The House of Representatives isn’t dealing with just COVID-19 relief. Members also voted Tuesday night on a labor law introduced by a senior member of the Virginia delegation.
Virginia is one of 27 states that has what some people call a “right to work” law, which union supporters sometimes call a freeloader law. That’s because it allows people who aren’t members of unions and don’t pay union dues to benefit from higher wages and working conditions negotiated on their behalf by unions.
That’s why Congressman Bobby Scott of Newport News introduced the Protecting the Right to Organize Act, which creates what he calls a “fair-share fee” allowing unions and employers to assess fees supporting the cost of collective bargaining. “The PRO Act provides new tools to protect workers from anti-union intimidation and retaliation," Scott says. "It then introduces meaningful penalties for companies that violate workers’ rights and closes loopholes they use to exploit workers.”
Advocates say the bill would be one of the most dramatic changes to U. S. labor laws since the Great Depression.
Republican Congressman Bob Good of Lynchburg says unions make American companies less efficient and less profitable. “Unions protect the unproductive worker, diminish the incentive to stand out and be exceptional. They treat everyone the same based on seniority," Good argues. "They encourage an entitlement mentality, and they foster an attitude of resentment against management.”
The House has approved the bill Tuesday night. Just five Republicans voted in favor of it.
And it faces an even more difficult time in the Senate.

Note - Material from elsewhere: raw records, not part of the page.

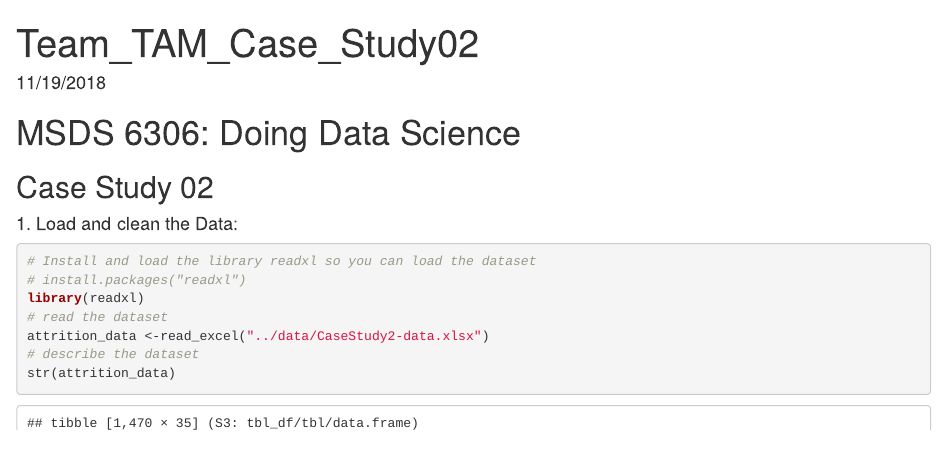
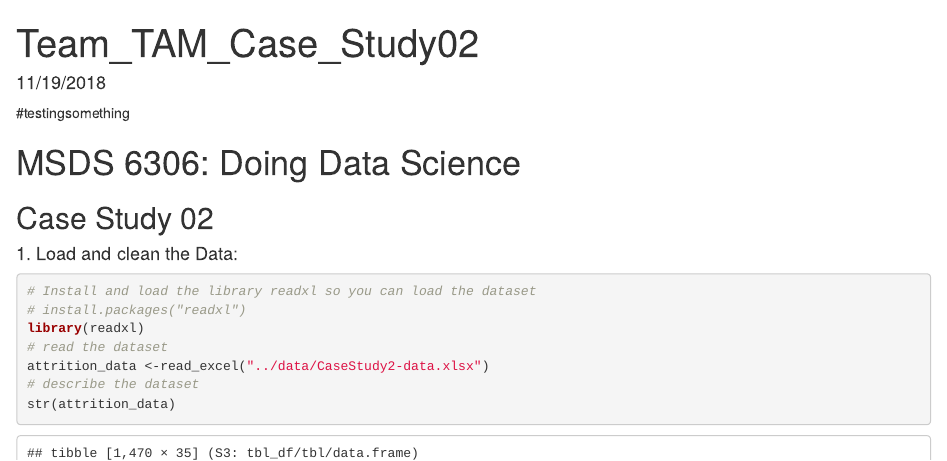
Before and after one commit to tejten/team_tam_case_study02, an R Markdown document (code/Team_TAM_Case_Study02.Rmd): the page in a window 1100 px wide, from its top. Rendered offline with R 4.5, knitr and Pandoc, with nearby package versions; code that draws random numbers runs with fixed seeds of ours; some code elsewhere in the file could not run offline.

Commit message:
Update Team_TAM_Case_Study02.Rmd

````diff
--- a/code/Team_TAM_Case_Study02.Rmd
+++ b/code/Team_TAM_Case_Study02.Rmd
@@ -7,7 +7,7 @@ authors:
 date: "11/19/2018"
 output: html_document
 ---
-
+#testingsomething
 ```{r setup, include=FALSE}
 knitr::opts_chunk$set(echo = TRUE)
 ```
````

A handful of Senate Democrats have yet to sign on as co-sponsors, and even if the bill had the support of all Senate Democrats it would need either 10 Senate Republicans or the elimination of the legislative filibuster.